Task requirements: Copy every record word for word. Pictures are not part of the copy.
─── Data in this exercise
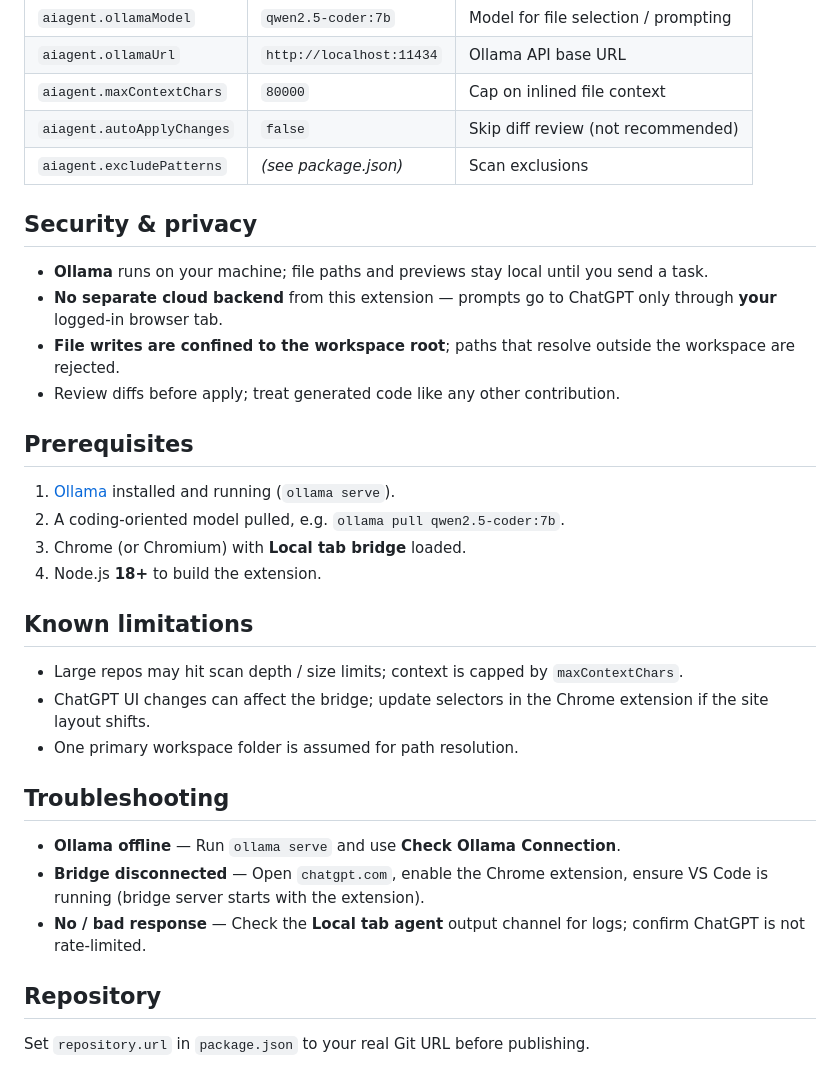
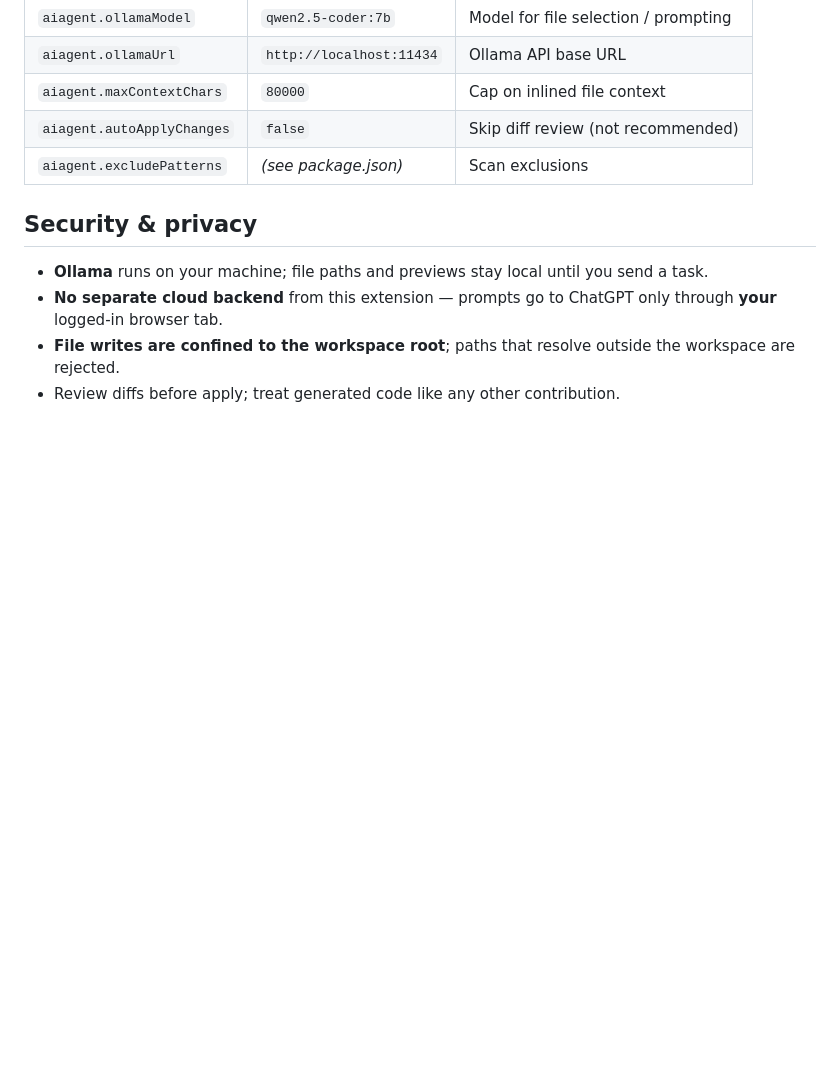
Before and after one commit to moego0/tab-agent, a Markdown page: vscode-extension/README.md, the part around one of its changes. Drawn GitHub-style; blank space fills up the shorter version.

```diff
--- a/vscode-extension/README.md
+++ b/vscode-extension/README.md
@@ -84,26 +59,3 @@ Install **[Local tab bridge](../chrome-extension/)** from the `chrome-extension`
 - **No separate cloud backend** from this extension — prompts go to ChatGPT only through **your** logged-in browser tab.
 - **File writes are confined to the workspace root**; paths that resolve outside the workspace are rejected.
 - Review diffs before apply; treat generated code like any other contribution.
-
-## Prerequisites
-
-1. [Ollama](https://ollama.ai) installed and running (`ollama serve`).
-2. A coding-oriented model pulled, e.g. `ollama pull qwen2.5-coder:7b`.
-3. Chrome (or Chromium) with **Local tab bridge** loaded.
-4. Node.js **18+** to build the extension.
-
-## Known limitations
-
-- Large repos may hit scan depth / size limits; context is capped by `maxContextChars`.
-- ChatGPT UI changes can affect the bridge; update selectors in the Chrome extension if the site layout shifts.
-- One primary workspace folder is assumed for path resolution.
-
-## Troubleshooting
-
-- **Ollama offline** — Run `ollama serve` and use **Check Ollama Connection**.
-- **Bridge disconnected** — Open `chatgpt.com`, enable the Chrome extension, ensure VS Code is running (bridge server starts with the extension).
-- **No / bad response** — Check the **Local tab agent** output channel for logs; confirm ChatGPT is not rate-limited.
-
-## Repository
-
-Set `repository.url` in `package.json` to your real Git URL before publishing.
```
Also changed, not shown: other parts of vscode-extension/README.md (+9 -34 lines), vscode-extension/images/sidebar-1.png (added), vscode-extension/images/sidebar-2.png (added).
──────
Answer space:
Before and after one commit to moego0/tab-agent, a Markdown page: vscode-extension/README.md, the part around one of its changes. Drawn GitHub-style; blank space fills up the shorter version.

```diff
--- a/vscode-extension/README.md
+++ b/vscode-extension/README.md
@@ -84,26 +59,3 @@ Install **[Local tab bridge](../chrome-extension/)** from the `chrome-extension`
 - **No separate cloud backend** from this extension — prompts go to ChatGPT only through **your** logged-in browser tab.
 - **File writes are confined to the workspace root**; paths that resolve outside the workspace are rejected.
 - Review diffs before apply; treat generated code like any other contribution.
-
-## Prerequisites
-
-1. [Ollama](https://ollama.ai) installed and running (`ollama serve`).
-2. A coding-oriented model pulled, e.g. `ollama pull qwen2.5-coder:7b`.
-3. Chrome (or Chromium) with **Local tab bridge** loaded.
-4. Node.js **18+** to build the extension.
-
-## Known limitations
-
-- Large repos may hit scan depth / size limits; context is capped by `maxContextChars`.
-- ChatGPT UI changes can affect the bridge; update selectors in the Chrome extension if the site layout shifts.
-- One primary workspace folder is assumed for path resolution.
-
-## Troubleshooting
-
-- **Ollama offline** — Run `ollama serve` and use **Check Ollama Connection**.
-- **Bridge disconnected** — Open `chatgpt.com`, enable the Chrome extension, ensure VS Code is running (bridge server starts with the extension).
-- **No / bad response** — Check the **Local tab agent** output channel for logs; confirm ChatGPT is not rate-limited.
-
-## Repository
-
-Set `repository.url` in `package.json` to your real Git URL before publishing.
```
Also changed, not shown: other parts of vscode-extension/README.md (+9 -34 lines), vscode-extension/images/sidebar-1.png (added), vscode-extension/images/sidebar-2.png (added).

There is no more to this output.